Over the years since this experience, I have learned many different languages to describe what was happening to me. From LDS scriptures, books on philosophy, principles of yoga and other eastern philosophies, feminist theory, and other schools of thought I have found a connecting thread that points to a different definition of authority and leadership than the one that our church and our world currently embrace. In this post I have used my language to describe my own experience. In my subsequent posts I will use some of the other languages and thoughts I have found through my studies to present this new definition of leadership and authority.
In my own familiar Mormon language, this Doctrine and Covenants scripture caught my attention over a year ago. D&C 1:19-20 reads:
“The weak things of the world shall come forth and break down the mighty and strong ones, that man should not counsel his fellow man, neither trust in the arm of flesh—
But that every man might speak in the name of God, the Lord, even the Savior of the world.”
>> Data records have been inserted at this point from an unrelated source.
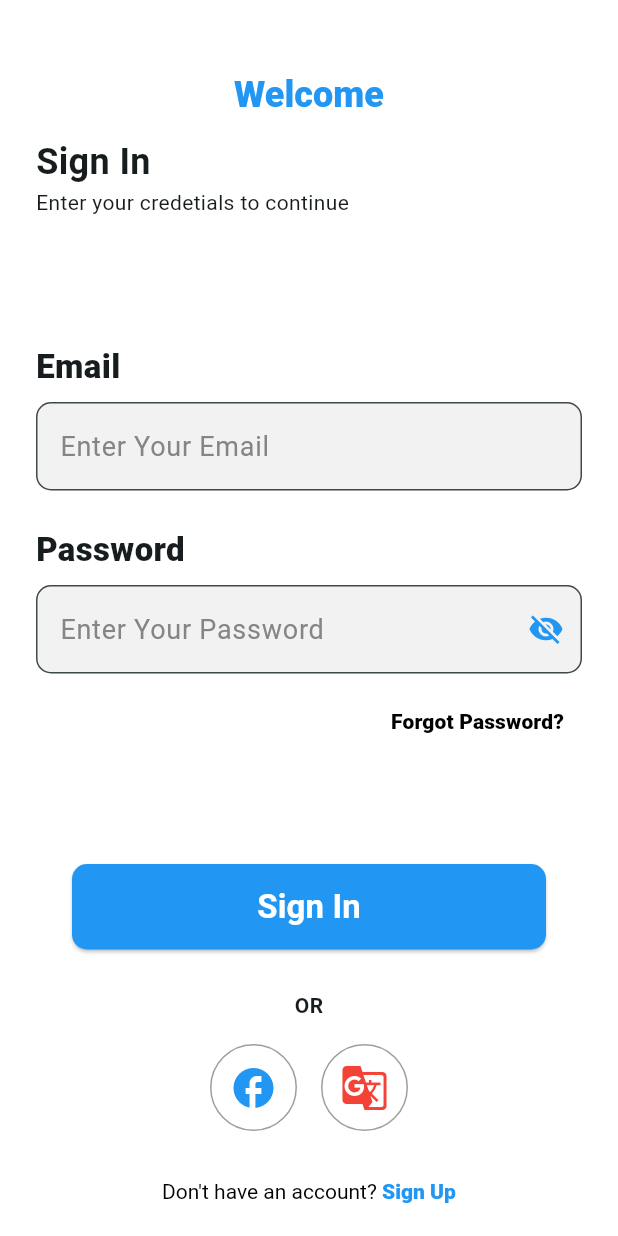
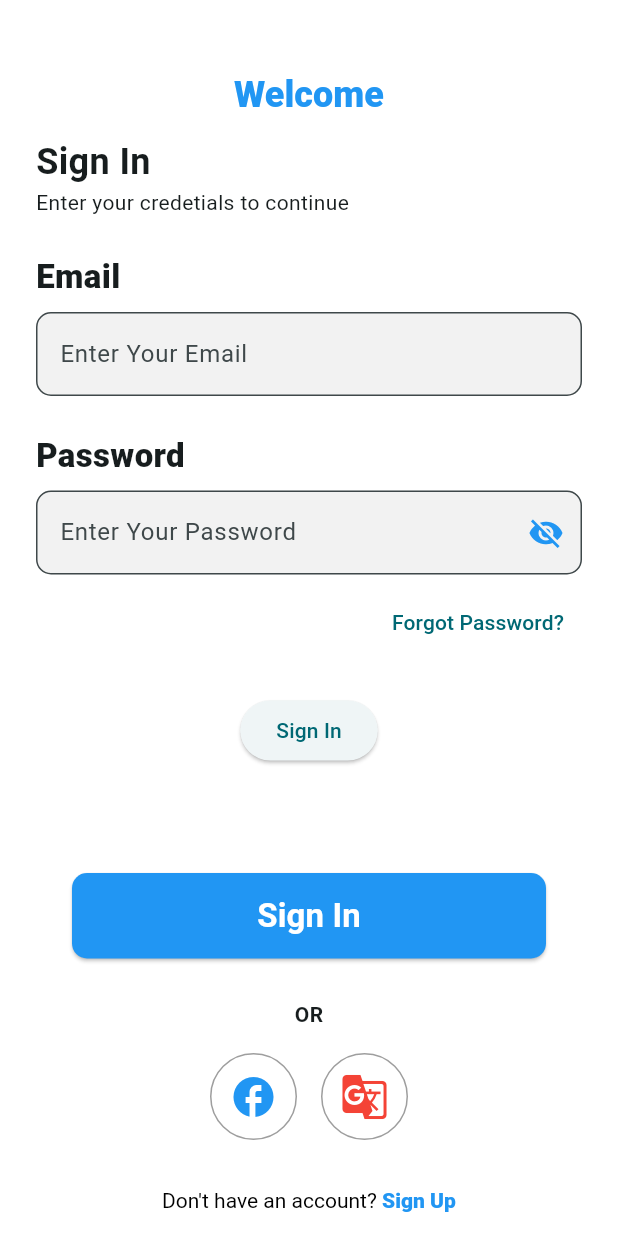
Before and after one commit to hanabif/2024-project-phase-mobile-tasks-group-3, a Flutter app: the screen it shows after launch, after a tap on "Forgot Password?", on a phone screen of 412 x 824 dp. Run offline on Flutter 3.47's test engine with Material 3 defaults, Android fonts, the phone set to English and light mode, and no system bars; our stand-ins replace bloc, equatable, firebase_auth, firebase_core, flutter_bloc, google_fonts; accounts and stored records are empty.

Commit message:
firebase auth

```diff
--- a/form_app/lib/main.dart
+++ b/form_app/lib/main.dart
@@ -1,10 +1,22 @@
 // ignore_for_file: prefer_const_constructors
 
+import 'package:firebase_auth/firebase_auth.dart';
+import 'package:firebase_core/firebase_core.dart';
 import 'package:flutter/material.dart';
+import 'package:form_app/pages/Home_screen.dart';
 import 'package:form_app/pages/create_acc.dart';
 import 'package:form_app/pages/sign_in.dart';
 
-void main() {
+
+void main() async {
+  WidgetsFlutterBinding.ensureInitialized();
+  await Firebase.initializeApp(
+    options: FirebaseOptions(
+      apiKey: "AIzaSyAw2Zqq8GowypQWpfezsewC-dHc5enwjFc",
+      appId: "1:730490693947:android:ee334efb8a21e0d438ef1e",
+      messagingSenderId: "730490693947",
+      projectId: "form-app-f5b1a")
+  );
   runApp(const MyApp());
 }
 
@@ -15,7 +27,6 @@ class MyApp extends StatelessWidget {
   Widget build(BuildContext context) {
     return MaterialApp(
       debugShowCheckedModeBanner: false,
-      home: SignIn(),
       theme: ThemeData(
         colorScheme: ColorScheme.fromSeed(seedColor: Colors.white),
         useMaterial3: true,
@@ -23,6 +34,40 @@ class MyApp extends StatelessWidget {
       routes: {
         '/sign_in': (context) => SignIn(),
         '/create_account': (context) => CreateAcc(),
+        '/home': (context) => HomeScreen(),
+      },
+      home: FutureBuilder(
+        future: Firebase.initializeApp(),
+        builder: (context, snapshot) {
+          if (snapshot.connectionState == ConnectionState.waiting) {
+            return Center(child: CircularProgressIndicator());
+          } else if (snapshot.hasError) {
+            return Scaffold(body: Center(child: Text("Error initializing Firebase!")));
+          }
+          return AuthWrapper();
+        },
+      ),
+    );
+  }
+}
+
+class AuthWrapper extends StatelessWidget {
+  @override
+  Widget build(BuildContext context) {
+    return StreamBuilder<User?>(
+      stream: FirebaseAuth.instance.authStateChanges(),
+      builder: (context, snapshot) {
+        print("Auth State Changed: ${snapshot.connectionState}, Has Data: ${snapshot.hasData}");
+
+        if (snapshot.connectionState == ConnectionState.waiting) {
+          return Center(child: CircularProgressIndicator());
+        } else if (snapshot.hasData) {
+          print("User logged in: ${snapshot.data?.email}");
+          return HomeScreen();
+        } else {
+          print("User not logged in");
+          return SignIn();
+        }
       },
     );
   }
--- a/form_app/lib/pages/create_acc.dart
+++ b/form_app/lib/pages/create_acc.dart
@@ -1,5 +1,6 @@
 // ignore_for_file: prefer_const_constructors, prefer_const_literals_to_create_immutables, sort_child_properties_last
 
+import 'package:firebase_auth/firebase_auth.dart';
 import 'package:flutter/material.dart';
 import 'package:form_app/widgets/custom_form_field.dart';
 
@@ -49,28 +50,55 @@ class CreateAcc extends StatelessWidget {
   }
 }
 
-class _Form extends StatelessWidget {
-  const _Form();
+class _Form extends StatefulWidget {
+  @override
+  _FormState createState() => _FormState();
+}
+
+class _FormState extends State<_Form> {
+  final TextEditingController emailController = TextEditingController();
+  final TextEditingController passwordController = TextEditingController();
+  final TextEditingController nameController = TextEditingController();
+  final TextEditingController phoneController = TextEditingController();
+
+  Future<void> signUp() async {
+    try {
+      await FirebaseAuth.instance.createUserWithEmailAndPassword(
+        email: emailController.text.trim(),
+        password: passwordController.text.trim(),
+      );
+      ScaffoldMessenger.of(context).showSnackBar(
+        SnackBar(content: Text("Account Created Successfully!")),
+      );
+      Navigator.pushReplacementNamed(context, '/sign_in');
+    } catch (e) {
+      ScaffoldMessenger.of(context).showSnackBar(
+        SnackBar(content: Text(e.toString())),
+      );
+    }
+  }
 
   @override
   Widget build(BuildContext context) {
     return Column(
       children: [
+        CustomFormField(label: 'Full Name', hint: 'Enter Your Full Name', controller: nameController),
+        SizedBox(height: 24),
+        CustomFormField(label: 'Email', hint: 'Enter Your Email', controller: emailController),
+        SizedBox(height: 24),
+        CustomFormField(label: 'Password', hint: 'Enter Your Password', isPassword: true, controller: passwordController),
+        SizedBox(height: 24),
+        CustomFormField(label: 'Mobile Number', hint: 'Enter Your Phone Number', controller: phoneController),
         SizedBox(height: 30),
-        CustomFormField(label: 'Full Name', hint: 'Enter Your Full Name'),
-        SizedBox(height: 24),
-        CustomFormField(
-            label: 'Password', hint: "Enter Your Password", isPassword: true),
-        SizedBox(height: 24),
-        SizedBox(height: 30),
-        CustomFormField(label: 'Email', hint: 'Enter Your Email'),
-        SizedBox(height: 30),
-        CustomFormField(
-            label: 'Mobile Number', hint: 'Enter Your Phone Number'),
+        ElevatedButton(
+          onPressed: signUp,
+          child: Text("Sign Up"),
+        ),
       ],
     );
   }
 }
+
 
 class _SignInButton extends StatelessWidget {
   const _SignInButton();
--- a/form_app/lib/pages/sign_in.dart
+++ b/form_app/lib/pages/sign_in.dart
@@ -2,7 +2,7 @@
 
 import 'package:flutter/material.dart';
 import 'package:form_app/widgets/custom_form_field.dart';
-
+import 'package:firebase_auth/firebase_auth.dart';
 class SignIn extends StatelessWidget {
   const SignIn({super.key});
 
@@ -66,37 +66,61 @@ class _Header extends StatelessWidget {
   }
 }
 
-class _Form extends StatelessWidget {
-  const _Form();
+class _Form extends StatefulWidget {
+  @override
+  _FormState createState() => _FormState();
+}
+
+class _FormState extends State<_Form> {
+  final TextEditingController emailController = TextEditingController();
+  final TextEditingController passwordController = TextEditingController();
+
+  Future<void> signIn() async {
+    try {
+      await FirebaseAuth.instance.signInWithEmailAndPassword(
+        email: emailController.text.trim(),
+        password: passwordController.text.trim(),
+      );
+      ScaffoldMessenger.of(context).showSnackBar(
+        SnackBar(content: Text("Login Successful!")),
+      );
+      Navigator.pushReplacementNamed(context, '/home');
+    } catch (e) {
+      ScaffoldMessenger.of(context).showSnackBar(
+        SnackBar(content: Text(e.toString())),
+      );
+    }
+  }
 
   @override
   Widget build(BuildContext context) {
     return Column(
       children: [
-        SizedBox(height: 60),
-        CustomFormField(label: 'Email', hint: 'Enter Your Email'),
+        CustomFormField(label: 'Email', hint: 'Enter Your Email', controller: emailController),
         SizedBox(height: 24),
-        CustomFormField(
-            label: 'Password', hint: "Enter Your Password", isPassword: true),
+        CustomFormField(label: 'Password', hint: "Enter Your Password", isPassword: true, controller: passwordController),
         SizedBox(height: 8),
         Align(
           alignment: Alignment.centerRight,
           child: TextButton(
-            onPressed: () {},
-            child: Text('Forgot Password?',
-                style: TextStyle(
-                  color: Colors.black,
-                  fontWeight: FontWeight.w800,
-                )),
+            onPressed: () {}, // Implement password reset later
+            child: Text('Forgot Password?'),
           ),
-        )
+        ),
+        SizedBox(height: 24),
+        ElevatedButton(
+          onPressed: signIn,
+          child: Text("Sign In"),
+        ),
       ],
     );
   }
 }
 
+
 class _SignInButton extends StatelessWidget {
   const _SignInButton();
+
 
   @override
   Widget build(BuildContext context) {
--- a/form_app/lib/widgets/custom_form_field.dart
+++ b/form_app/lib/widgets/custom_form_field.dart
@@ -1,53 +1,39 @@
-// ignore_for_file: prefer_const_constructors
-
 import 'package:flutter/material.dart';
 
 class CustomFormField extends StatelessWidget {
   final String label;
   final String hint;
   final bool isPassword;
+  final TextEditingController? controller;
 
   const CustomFormField({
     super.key,
     required this.label,
     required this.hint,
     this.isPassword = false,
-    });
+    this.controller,
+  });
 
   @override
   Widget build(BuildContext context) {
     return Column(
       crossAxisAlignment: CrossAxisAlignment.start,
       children: [
-        Text(
-          label,
-          style: TextStyle(
-            fontSize: 22,
-            fontWeight: FontWeight.w800),
-        ),
+        Text(label, style: TextStyle(fontSize: 22, fontWeight: FontWeight.w800)),
         SizedBox(height: 8),
         TextFormField(
+          controller: controller,
           obscureText: isPassword,
           decoration: InputDecoration(
             hintText: hint,
-            hintStyle: TextStyle(
-              color: Color(0xFF858585),
-              fontSize: 18,
-            ),
             filled: true,
             fillColor: Color(0xFFF2F2F2),
             border: OutlineInputBorder(
               borderRadius: BorderRadius.circular(10),
-              borderSide: BorderSide(color: Colors.grey.withOpacity(0.2), width: 1),
             ),
-            focusedBorder: OutlineInputBorder(
-              borderRadius: BorderRadius.circular(10),
-              borderSide: BorderSide(color: Colors.blue, width: 2),
-
-            ),
-            suffixIcon: isPassword? Icon(Icons.visibility_off, color: Colors.blue,) : null,
+            suffixIcon: isPassword ? Icon(Icons.visibility_off, color: Colors.blue) : null,
           ),
-        )
+        ),
       ],
     );
   }
--- a/form_app/pubspec.yaml
+++ b/form_app/pubspec.yaml
@@ -35,6 +35,8 @@ dependencies:
   # The following adds the Cupertino Icons font to your application.
   # Use with the CupertinoIcons class for iOS style icons.
   cupertino_icons: ^1.0.8
+  firebase_core: ^3.12.1
+  firebase_auth: ^5.5.1
 
 dev_dependencies:
   flutter_test:
```
Also changed, not shown: form_app/lib/pages/Home_screen.dart (added, +15 -0 lines), form_app/pubspec.lock, 6 other files.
This passage jumped out at me because of its resemblance to my new understanding of authority. Yet it doesn’t at all resemble the church that I have come to know, a church that was founded by the very man who wrote these words down. It appears that Joseph Smith envisioned a world where authority was internal, not external. He saw leadership as something that arose from the “weak things,” the marginalized, subjugated people of the earth, to overthrow the “mighty and strong ones,” the established and entrenched leadership.
I had read this scripture many times before, but the thing that really grabbed me this time reading it was the idea that “every man might speak in the name of God.” My mind went back to that fleeting thought that caused a grand explosion for me: “Maybe the prophet has no more authority to speak for God than I do.” How many times have I been told that I am “missing the mark,” “steadying the ark,” “thinking you know better the prophet,” because I have claimed this authority, because I have rejected those things that the prophets have said that don’t align with my conscience? Yet the very church that produced these criticisms of my internal authority was founded on the principle of individual divine authority that will evolve to overthrow the establishment of external authority. The foundation of the church is built on the ability of every single person to speak in the name of God. I believe the evolutionary progress of humankind requires each of us to develop that internal authority and to reject external authority.
I will continue with these thoughts in my blog posts over the next few months. What do you think? What has been your experience challenging authority? Does this D&C scripture align with your experience and your understanding of authority and leadership?